*What you have to do*: In the data below, find every line with the word "配置选项" and copy it.

(Edit difference data)
----------------------------------------
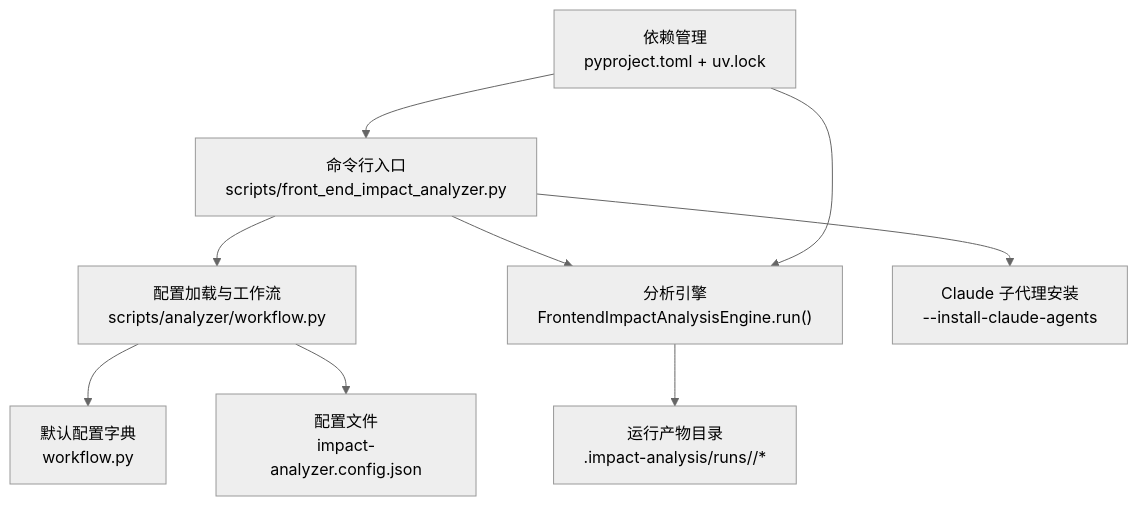
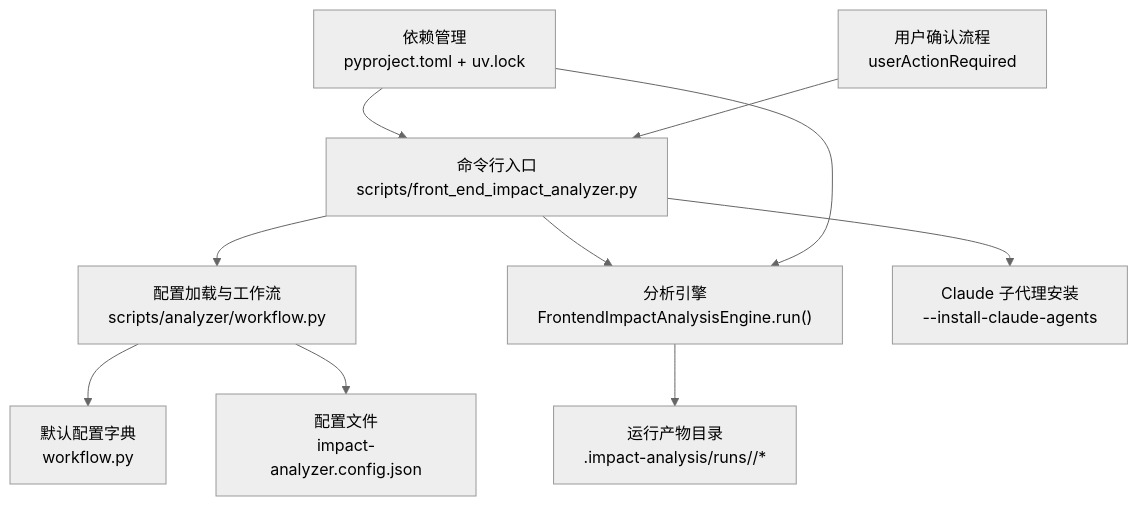
Before and after one commit to brand-new-remo/frontend-impact-analyzer: the first of 3 diagrams in .qoder/repowiki/zh/content/API参考/配置选项.md, drawn with Mermaid (neutral theme). The commit also changed other lines of this file and 4 other files, not shown here.

````diff
--- a/.qoder/repowiki/zh/content/API参考/配置选项.md
+++ b/.qoder/repowiki/zh/content/API参考/配置选项.md
@@ -50,11 +52,12 @@
 ```mermaid
 graph TB
 CLI["命令行入口<br/>scripts/front_end_impact_analyzer.py"] --> WF["配置加载与工作流<br/>scripts/analyzer/workflow.py"]
 WF --> CFG["默认配置字典<br/>workflow.py"]
 WF --> FS["配置文件<br/>impact-analyzer.config.json"]
 CLI --> ENG["分析引擎<br/>FrontendImpactAnalysisEngine.run()"]
 ENG --> ART["运行产物目录<br/>.impact-analysis/runs/<runId>/*"]
 CLI --> AGI["Claude 子代理安装<br/>--install-claude-agents"]
 UV["依赖管理<br/>pyproject.toml + uv.lock"] --> CLI
 UV --> ENG
+UA["用户确认流程<br/>userActionRequired"] --> CLI
 ```
````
----------------------------------------
*Worked solution*:
Before and after one commit to brand-new-remo/frontend-impact-analyzer: the first of 3 diagrams in .qoder/repowiki/zh/content/API参考/配置选项.md, drawn with Mermaid (neutral theme). The commit also changed other lines of this file and 4 other files, not shown here.
--- a/.qoder/repowiki/zh/content/API参考/配置选项.md
+++ b/.qoder/repowiki/zh/content/API参考/配置选项.md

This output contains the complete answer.